▶ [Source data]
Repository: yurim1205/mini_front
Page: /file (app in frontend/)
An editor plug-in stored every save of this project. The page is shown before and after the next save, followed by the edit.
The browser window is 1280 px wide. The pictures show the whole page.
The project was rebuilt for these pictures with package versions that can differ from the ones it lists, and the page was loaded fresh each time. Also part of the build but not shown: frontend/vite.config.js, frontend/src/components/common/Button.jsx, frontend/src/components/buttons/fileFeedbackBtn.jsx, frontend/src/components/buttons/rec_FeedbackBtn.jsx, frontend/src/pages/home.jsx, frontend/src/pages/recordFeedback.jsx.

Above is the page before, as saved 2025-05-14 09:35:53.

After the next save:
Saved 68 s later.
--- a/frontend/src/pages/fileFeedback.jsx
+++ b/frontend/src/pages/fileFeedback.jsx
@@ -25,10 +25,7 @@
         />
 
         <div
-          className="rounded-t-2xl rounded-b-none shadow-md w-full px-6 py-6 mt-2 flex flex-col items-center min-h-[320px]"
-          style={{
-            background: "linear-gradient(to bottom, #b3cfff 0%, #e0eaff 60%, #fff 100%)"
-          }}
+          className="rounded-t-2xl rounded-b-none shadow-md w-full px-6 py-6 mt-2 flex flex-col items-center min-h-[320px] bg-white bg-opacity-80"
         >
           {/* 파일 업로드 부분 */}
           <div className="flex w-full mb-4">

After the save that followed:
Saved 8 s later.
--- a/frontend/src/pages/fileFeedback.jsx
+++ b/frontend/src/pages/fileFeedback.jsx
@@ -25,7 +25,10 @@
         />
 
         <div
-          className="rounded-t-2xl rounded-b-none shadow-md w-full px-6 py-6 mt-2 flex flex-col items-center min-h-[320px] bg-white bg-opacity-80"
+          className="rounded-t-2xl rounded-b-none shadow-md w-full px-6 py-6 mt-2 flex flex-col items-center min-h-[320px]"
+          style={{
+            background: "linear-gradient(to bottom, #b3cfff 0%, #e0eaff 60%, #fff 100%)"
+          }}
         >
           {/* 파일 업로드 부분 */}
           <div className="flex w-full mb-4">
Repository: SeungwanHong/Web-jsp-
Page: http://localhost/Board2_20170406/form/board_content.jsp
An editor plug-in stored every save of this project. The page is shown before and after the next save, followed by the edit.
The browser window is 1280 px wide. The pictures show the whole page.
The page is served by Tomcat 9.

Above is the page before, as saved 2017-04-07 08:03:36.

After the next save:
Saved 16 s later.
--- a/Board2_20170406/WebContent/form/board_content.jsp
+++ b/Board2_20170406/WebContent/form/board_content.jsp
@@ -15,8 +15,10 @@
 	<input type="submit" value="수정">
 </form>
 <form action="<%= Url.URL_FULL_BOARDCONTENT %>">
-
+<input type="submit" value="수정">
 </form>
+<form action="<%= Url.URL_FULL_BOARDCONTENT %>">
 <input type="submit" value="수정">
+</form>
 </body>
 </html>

▶ [Instructions for the task] Please return the material above exactly as written.

▶ [Output]
Repository: yurim1205/mini_front
Page: /file (app in frontend/)
An editor plug-in stored every save of this project. The page is shown before and after the next save, followed by the edit.
The browser window is 1280 px wide. The pictures show the whole page.
The project was rebuilt for these pictures with package versions that can differ from the ones it lists, and the page was loaded fresh each time. Also part of the build but not shown: frontend/vite.config.js, frontend/src/components/common/Button.jsx, frontend/src/components/buttons/fileFeedbackBtn.jsx, frontend/src/components/buttons/rec_FeedbackBtn.jsx, frontend/src/pages/home.jsx, frontend/src/pages/recordFeedback.jsx.

Above is the page before, as saved 2025-05-14 09:35:53.

After the next save:
Saved 68 s later.
--- a/frontend/src/pages/fileFeedback.jsx
+++ b/frontend/src/pages/fileFeedback.jsx
@@ -25,10 +25,7 @@
         />
 
         <div
-          className="rounded-t-2xl rounded-b-none shadow-md w-full px-6 py-6 mt-2 flex flex-col items-center min-h-[320px]"
-          style={{
-            background: "linear-gradient(to bottom, #b3cfff 0%, #e0eaff 60%, #fff 100%)"
-          }}
+          className="rounded-t-2xl rounded-b-none shadow-md w-full px-6 py-6 mt-2 flex flex-col items-center min-h-[320px] bg-white bg-opacity-80"
         >
           {/* 파일 업로드 부분 */}
           <div className="flex w-full mb-4">

After the save that followed:
Saved 8 s later.
--- a/frontend/src/pages/fileFeedback.jsx
+++ b/frontend/src/pages/fileFeedback.jsx
@@ -25,7 +25,10 @@
         />
 
         <div
-          className="rounded-t-2xl rounded-b-none shadow-md w-full px-6 py-6 mt-2 flex flex-col items-center min-h-[320px] bg-white bg-opacity-80"
+          className="rounded-t-2xl rounded-b-none shadow-md w-full px-6 py-6 mt-2 flex flex-col items-center min-h-[320px]"
+          style={{
+            background: "linear-gradient(to bottom, #b3cfff 0%, #e0eaff 60%, #fff 100%)"
+          }}
         >
           {/* 파일 업로드 부분 */}
           <div className="flex w-full mb-4">
Repository: SeungwanHong/Web-jsp-
Page: http://localhost/Board2_20170406/form/board_content.jsp
An editor plug-in stored every save of this project. The page is shown before and after the next save, followed by the edit.
The browser window is 1280 px wide. The pictures show the whole page.
The page is served by Tomcat 9.

Above is the page before, as saved 2017-04-07 08:03:36.

After the next save:
Saved 16 s later.
--- a/Board2_20170406/WebContent/form/board_content.jsp
+++ b/Board2_20170406/WebContent/form/board_content.jsp
@@ -15,8 +15,10 @@
 	<input type="submit" value="수정">
 </form>
 <form action="<%= Url.URL_FULL_BOARDCONTENT %>">
-
+<input type="submit" value="수정">
 </form>
+<form action="<%= Url.URL_FULL_BOARDCONTENT %>">
 <input type="submit" value="수정">
+</form>
 </body>
 </html>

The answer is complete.